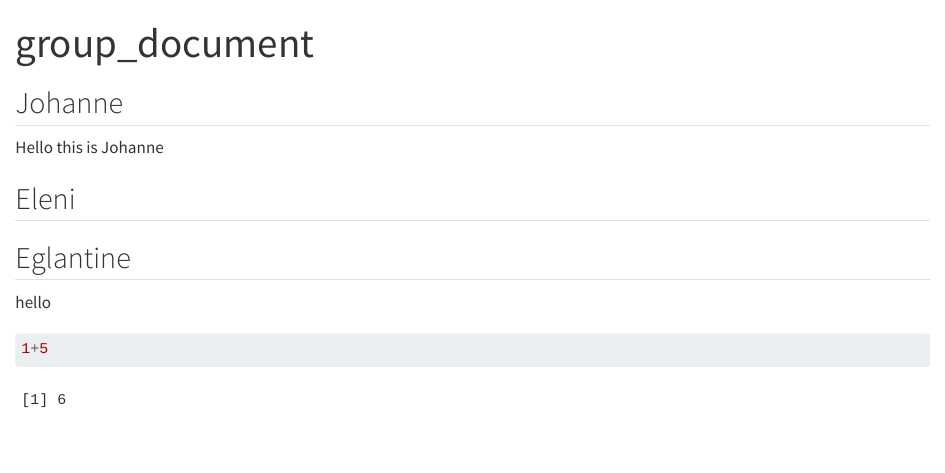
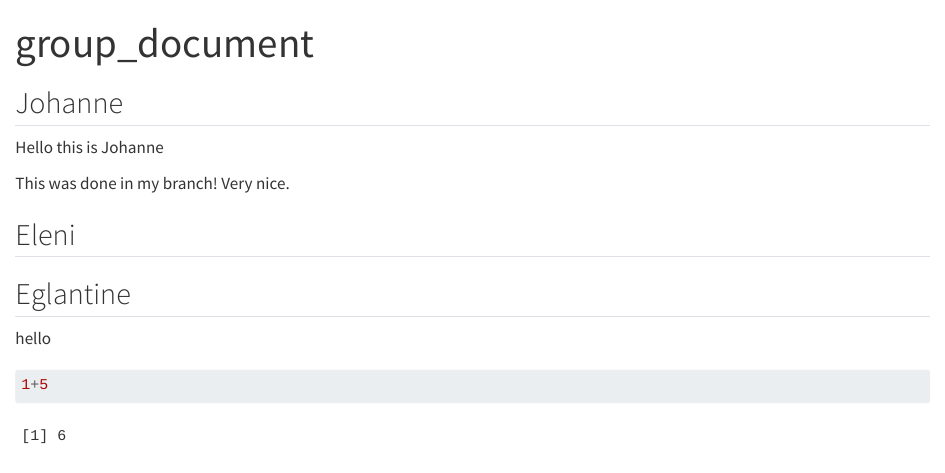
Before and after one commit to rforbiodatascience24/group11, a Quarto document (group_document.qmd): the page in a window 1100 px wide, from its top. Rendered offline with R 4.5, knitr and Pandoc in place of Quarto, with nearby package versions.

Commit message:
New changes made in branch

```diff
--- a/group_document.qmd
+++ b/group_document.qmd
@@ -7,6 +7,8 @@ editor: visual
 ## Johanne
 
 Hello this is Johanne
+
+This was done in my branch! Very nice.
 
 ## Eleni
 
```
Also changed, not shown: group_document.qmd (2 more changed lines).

--- --- ---

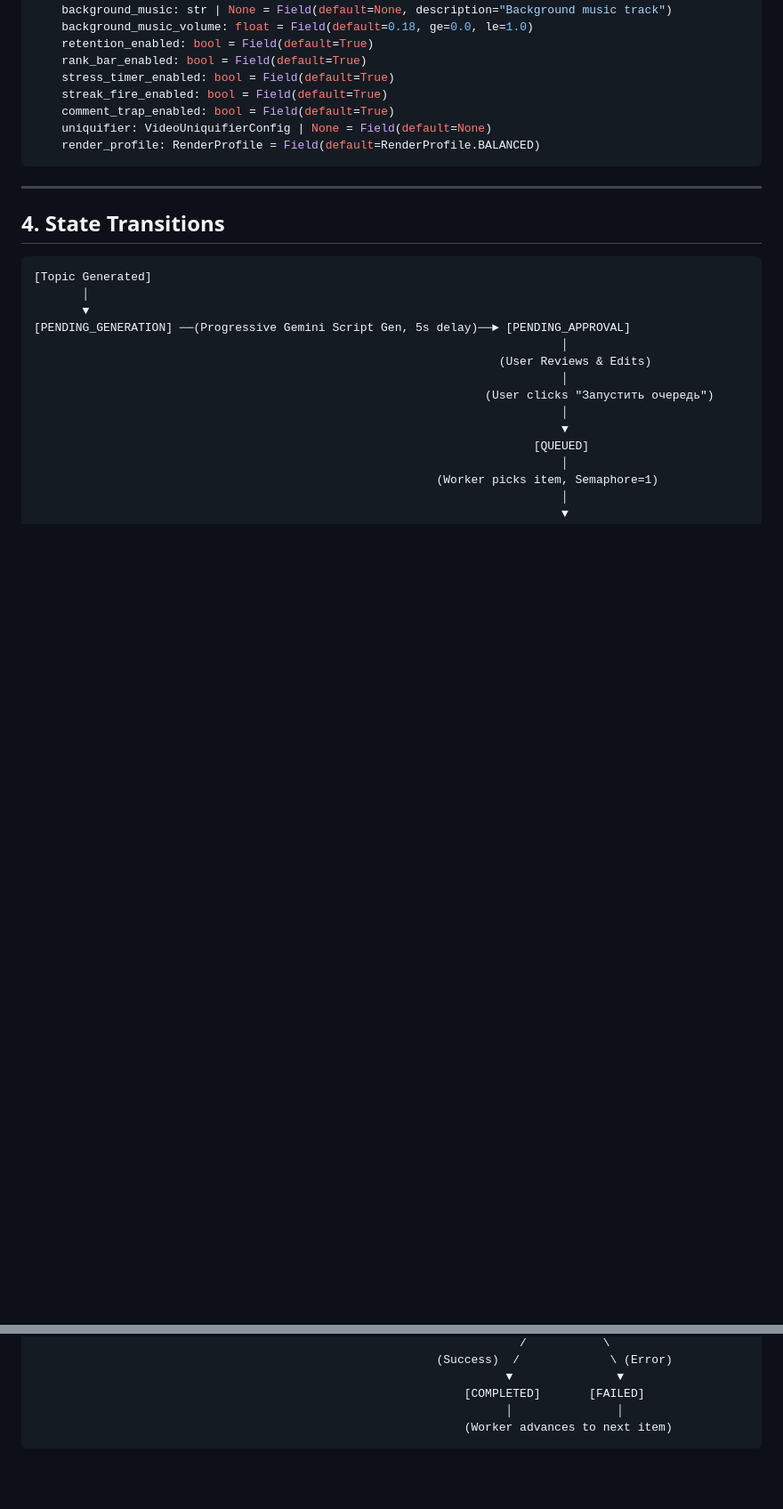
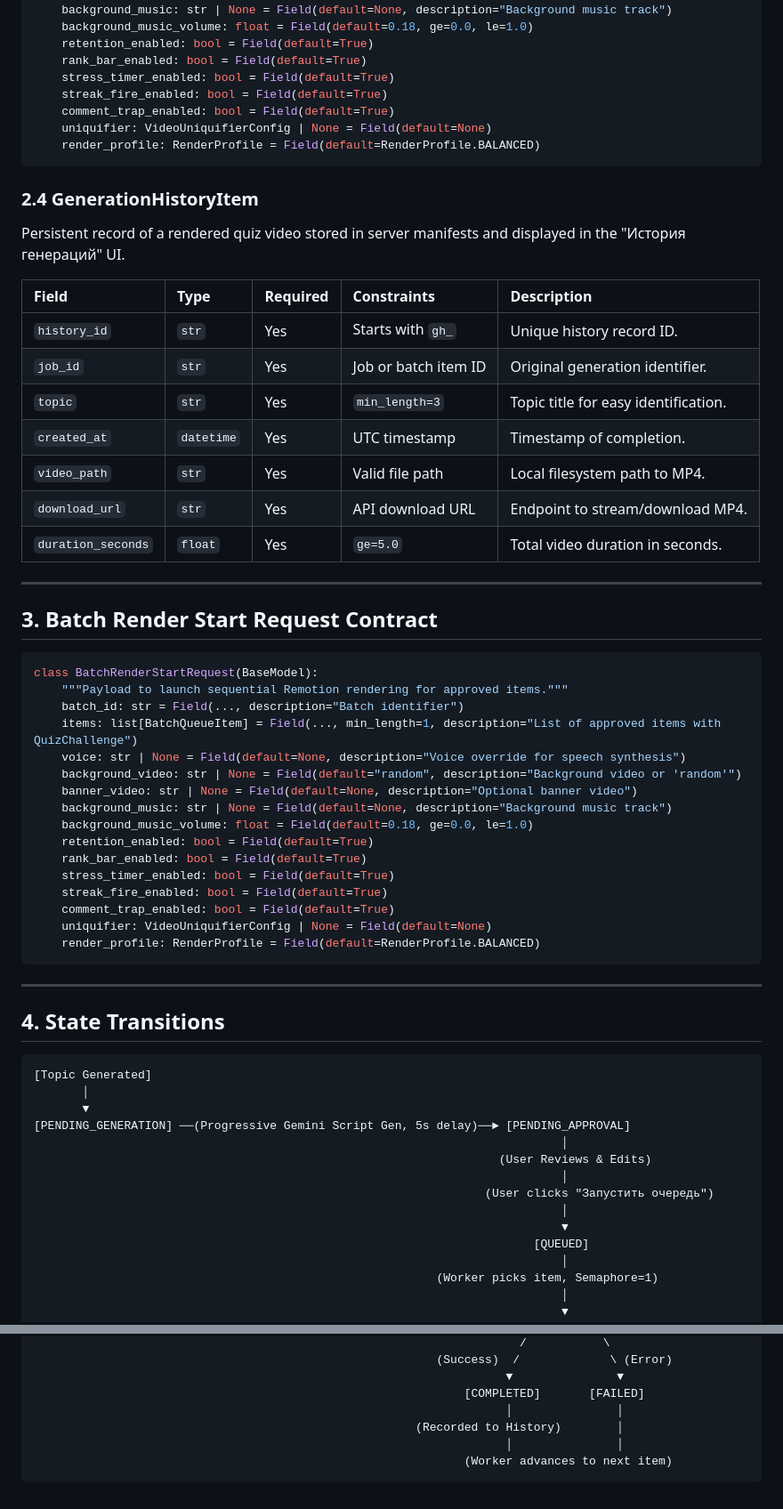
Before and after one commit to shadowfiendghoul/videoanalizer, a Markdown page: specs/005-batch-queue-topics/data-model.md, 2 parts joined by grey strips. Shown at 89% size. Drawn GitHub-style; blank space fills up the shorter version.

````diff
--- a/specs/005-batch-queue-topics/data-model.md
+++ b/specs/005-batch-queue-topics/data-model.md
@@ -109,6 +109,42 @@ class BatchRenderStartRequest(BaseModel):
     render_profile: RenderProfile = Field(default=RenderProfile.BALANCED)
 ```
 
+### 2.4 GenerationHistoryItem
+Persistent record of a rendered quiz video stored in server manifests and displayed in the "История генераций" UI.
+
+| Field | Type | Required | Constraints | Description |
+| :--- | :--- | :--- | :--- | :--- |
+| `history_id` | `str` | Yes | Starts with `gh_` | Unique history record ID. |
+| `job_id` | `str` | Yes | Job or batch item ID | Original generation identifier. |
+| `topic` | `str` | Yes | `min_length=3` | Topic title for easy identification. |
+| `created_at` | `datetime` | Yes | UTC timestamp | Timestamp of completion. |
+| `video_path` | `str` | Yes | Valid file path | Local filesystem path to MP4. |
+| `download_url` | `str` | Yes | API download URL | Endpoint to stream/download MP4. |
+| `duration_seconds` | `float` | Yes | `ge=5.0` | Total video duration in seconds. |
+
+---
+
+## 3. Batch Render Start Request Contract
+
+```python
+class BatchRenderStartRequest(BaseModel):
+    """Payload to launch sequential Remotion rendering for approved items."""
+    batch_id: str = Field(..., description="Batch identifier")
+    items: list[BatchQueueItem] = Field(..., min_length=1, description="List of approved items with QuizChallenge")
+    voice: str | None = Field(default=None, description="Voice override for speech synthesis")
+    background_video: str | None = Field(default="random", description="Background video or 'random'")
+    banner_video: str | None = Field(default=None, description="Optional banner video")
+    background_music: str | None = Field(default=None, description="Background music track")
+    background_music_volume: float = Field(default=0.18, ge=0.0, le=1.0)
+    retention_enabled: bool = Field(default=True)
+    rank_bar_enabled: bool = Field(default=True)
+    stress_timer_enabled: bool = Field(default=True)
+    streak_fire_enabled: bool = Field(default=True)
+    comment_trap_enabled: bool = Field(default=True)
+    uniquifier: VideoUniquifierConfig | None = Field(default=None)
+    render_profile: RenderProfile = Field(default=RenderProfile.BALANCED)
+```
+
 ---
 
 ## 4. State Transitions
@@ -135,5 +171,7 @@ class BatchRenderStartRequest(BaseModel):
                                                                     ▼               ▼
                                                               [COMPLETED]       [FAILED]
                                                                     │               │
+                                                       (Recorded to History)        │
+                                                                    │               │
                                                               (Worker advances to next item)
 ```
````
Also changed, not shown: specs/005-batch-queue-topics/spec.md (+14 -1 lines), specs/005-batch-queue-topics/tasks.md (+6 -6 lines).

--- --- ---

§ TASK STATEMENT
Scan the listing for the string "BaseModel", then copy every line where it appears.

§ WRITTEN SOLUTION
@@ -109,6 +109,42 @@ class BatchRenderStartRequest(BaseModel):
+class BatchRenderStartRequest(BaseModel):
@@ -135,5 +171,7 @@ class BatchRenderStartRequest(BaseModel):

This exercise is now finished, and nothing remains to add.